grocery shopping app - HTC Vive
A patient, while talking to the team, mentioned that they would like a grocery shopping simulation in VR, because it would be cool to go grocery shopping and pick up objects in the VR spectrum. The therapists working at Neurological Recovery Center agreed that the application would come with its own advantages that would lend itself to therapy easily:
The reaching for objects in the scene would lend to shoulder therapy very easily.
The app could be made easier or harder based on the person using it and their ability to be able to stretch to reach the object.
There were multiple components to grocery shopping which could easily lend itself to multiple levels in the app.
People have to go grocery shopping in general, thus this was a semi realistic game to join the other games created by us.
Retail Therapy is a grocery shopping simulation game. In this game, the setting is a grocery store with items on the aisles. A shopping list is provided to the user. The user needs to use this list and pick up objects from the aisles.
Since a lot of the patients here may not be able to hold the controller as well as press the buttons at the same time, a snap to controller technique was used instead. The patients reach out for the object, and hover over it for 3 seconds to pick it up. This helps in the form of therapeutic exercise, as it essentially makes the user reach out their hand and keep it stationary for those 3 seconds.

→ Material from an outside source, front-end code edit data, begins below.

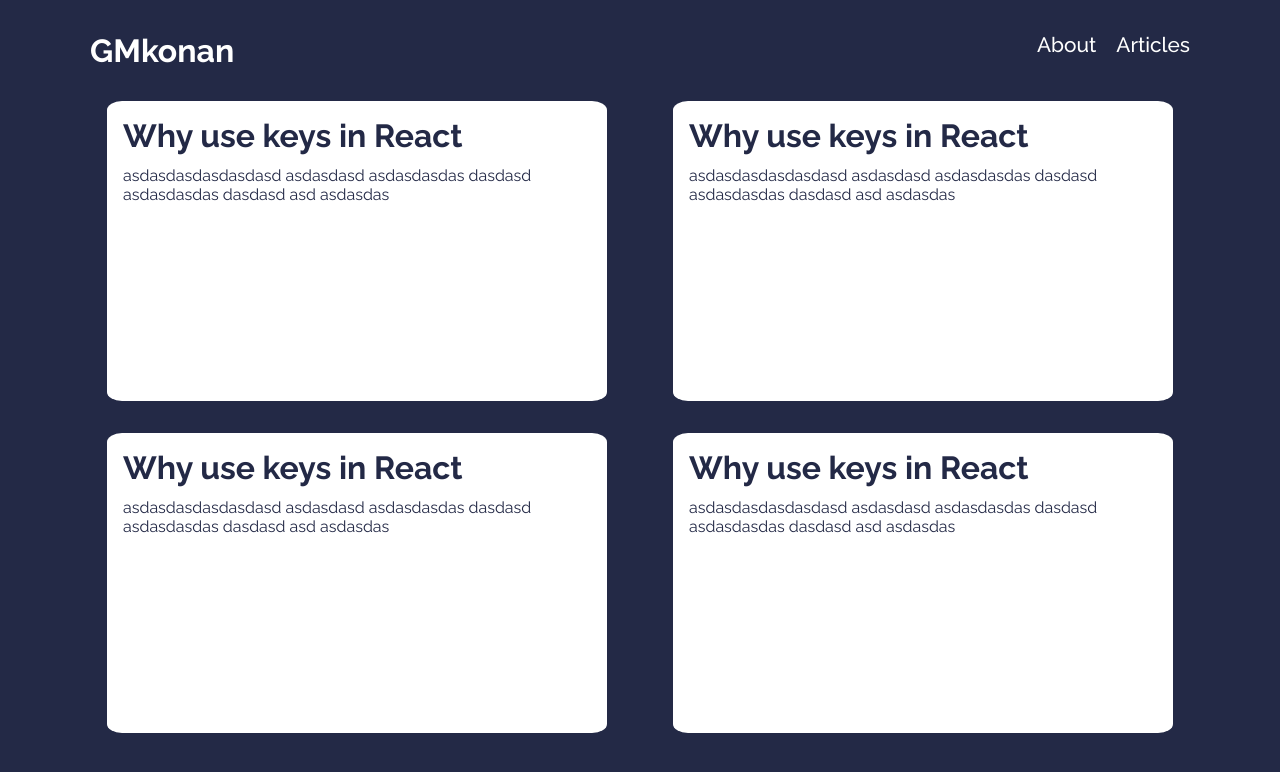
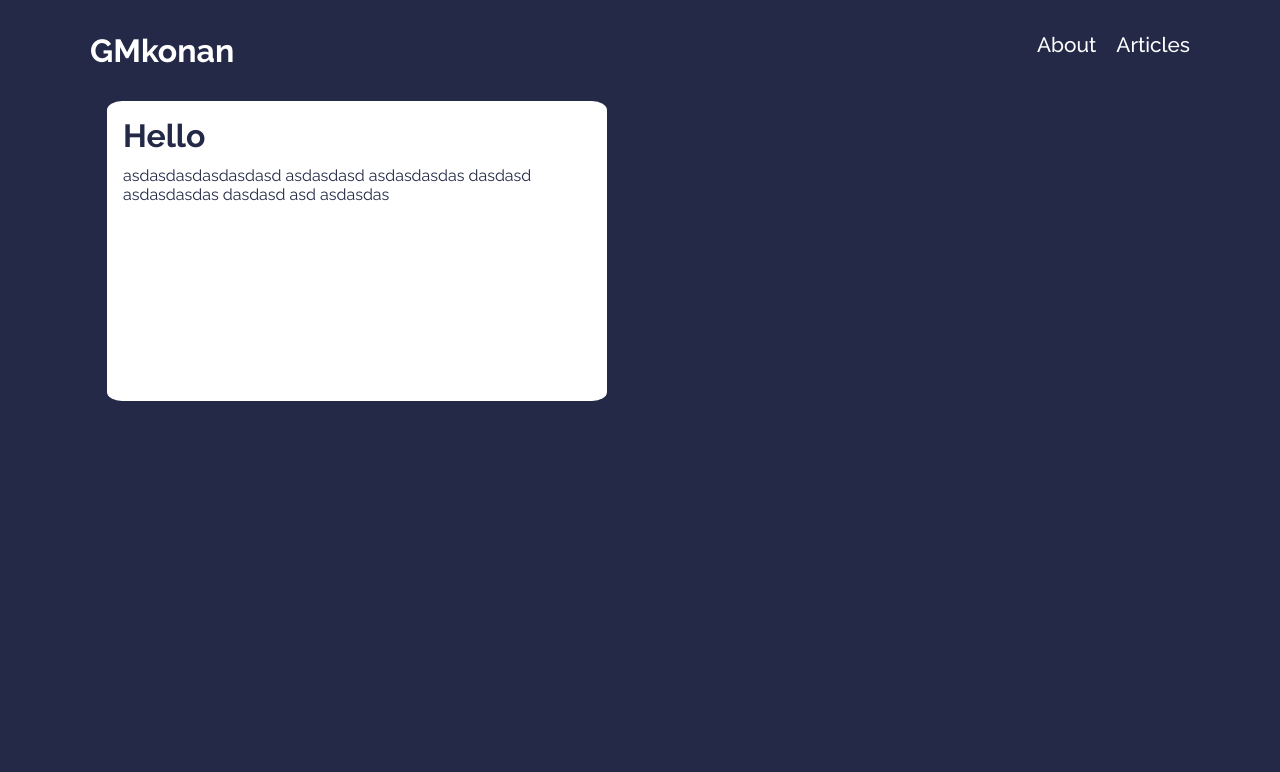
Before and after one commit to GMkonan/gmkonan.dev, a Next.js app: page /blog in a window 1280 px wide. Shown: the top 772 px of the page. Built offline with nearby package versions, Linux system fonts and the light colour scheme.

Commit message:
Add Initial blog support

```diff
--- a/next.config.js
+++ b/next.config.js
@@ -1,4 +1,10 @@
 /** @type {import('next').NextConfig} */
 module.exports = {
   reactStrictMode: true,
+  webpack5: true,
+  webpack: (config) => {
+    config.resolve.fallback = { fs: false };
+
+    return config;
+  },
 }
--- a/package.json
+++ b/package.json
@@ -8,13 +8,15 @@
     "lint": "next lint"
   },
   "dependencies": {
+    "gray-matter": "^4.0.3",
     "next": "12.0.4",
+    "next-mdx-remote": "^3.0.8",
     "react": "17.0.2",
     "react-dom": "17.0.2",
     "styled-components": "^5.3.3"
   },
   "devDependencies": {
-    "@types/node": "16.11.7",
+    "@types/node": "^17.0.3",
     "@types/react": "17.0.35",
     "@types/styled-components": "^5.1.15",
     "babel-plugin-styled-components": "^1.13.3",
--- /dev/null
+++ b/posts/aa.mdx
@@ -0,0 +1,7 @@
+---
+title: Hello
+type: react
+slug: aa
+---
+
+asdasdasdas
--- a/src/pages/blog.tsx
+++ b/src/pages/blog.tsx
@@ -1,27 +1,22 @@
 import styled from "styled-components";
 import MaxWidthWrapper from "../components/MaxWidthWrapper";
+import fs from 'fs'
+import matter from 'gray-matter';
 
-const Blog = () => {
+const Blog = (props:any) => {
     return(
         <Container>
             <MaxWidthWrapper>
+
                 <Wrapper>
-                    <Article>
-                        <Title>Why use keys in React</Title>
-                        <Description>asdasdasdasdasdasd asdasdasd asdasdasdas dasdasd asdasdasdas dasdasd asd asdasdas</Description>
-                    </Article>
-                    <Article>
-                        <Title>Why use keys in React</Title>
-                        <Description>asdasdasdasdasdasd asdasdasd asdasdasdas dasdasd asdasdasdas dasdasd asd asdasdas</Description>
-                    </Article>
-                    <Article>
-                        <Title>Why use keys in React</Title>
-                        <Description>asdasdasdasdasdasd asdasdasd asdasdasdas dasdasd asdasdasdas dasdasd asd asdasdas</Description>
-                    </Article>
-                    <Article>
-                        <Title>Why use keys in React</Title>
-                        <Description>asdasdasdasdasdasd asdasdasd asdasdasdas dasdasd asdasdasdas dasdasd asd asdasdas</Description>
-                    </Article>
+                    {props.frontmatter.map((metadata:any) => (
+
+                        <Article href={`/articles/${metadata.slug}`}>
+                            <Title>{metadata.title}</Title>
+                            <Description>asdasdasdasdasdasd asdasdasd asdasdasdas dasdasd asdasdasdas dasdasd asd asdasdas</Description>
+                        </Article>
+
+                    ))}
                 </Wrapper>
             </MaxWidthWrapper>
         </Container>
@@ -39,7 +34,9 @@ justify-items: center;
 gap: 32px;
 `
 
-const Article = styled.article`
+const Article = styled.a`
+color: #FFFFFF;
+text-decoration: none;
 width: 500px;
 height: 300px;
 background: white;
@@ -57,4 +54,36 @@ const Description = styled.p`
 color: #232946;
 `
 
+const PostType = styled.div`
+    //display: inline;
+    //width: min-content;
+    //border-bottom: 2px solid white;
+    font-size: 2rem;
+    font-weight: 500;
+    color: white;
+    margin-left: 20px;
+    padding: 20px 0;
+`
+
+export async function getStaticProps() {
+
+    const getArticles = () => fs.readdirSync('./posts')
+
+    const articlesRaw = getArticles()
+
+    const frontmatter = articlesRaw.map((articleRaw: any) => {
+        const post = fs.readFileSync(`./posts/${articleRaw}`)
+        const article:any = matter(post)
+        console.log(article)
+        return ({
+            title: article.data.title,
+            type: article.data.type,
+            content: article.content,
+            slug: article.data.slug,
+        })
+    })
+
+    return { props: { frontmatter } }
+  }
+
 export default Blog;
```
Also changed, not shown: src/pages/articles/[slug].tsx (added, +31 -0 lines), 1 other file (tests, documents, lock files or other folders).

Once 3 seconds have passed, the object snaps to the controller. They then have to go drop it in the cart strategically placed in front of them. With the object highlighted, the user will have to stretch their hands forward as if to put their items in the cart. The cart will highlight, and after holding it for 3 seconds, the object snaps to the cart.
With shoulder therapy, the main components include flexion and extension - this is the movement of the arm away from the body, forward and backward respectively. With the placement of items in the scene, we enable them to do flexion and extension exercises but with a controller in their hand.
Jennifer Zoll, the Clinical Director at Neurological Recovery Center, had this to say:
“The thing about this application is that it makes the patient reach to grab the objects off of the grocery aisles. They need to have a controlled movement while reaching for the object, hover there for a few seconds, and then bring their hand to the cart. While doing this, they have to bring it across the midline, which crosses over in the brain and hover over the cart as well.
This app requires hand eye coordination, helps the range of motion, as well as their strength. There is also a cognitive component where the patient has to look around to find the object and then reach out to pick it up”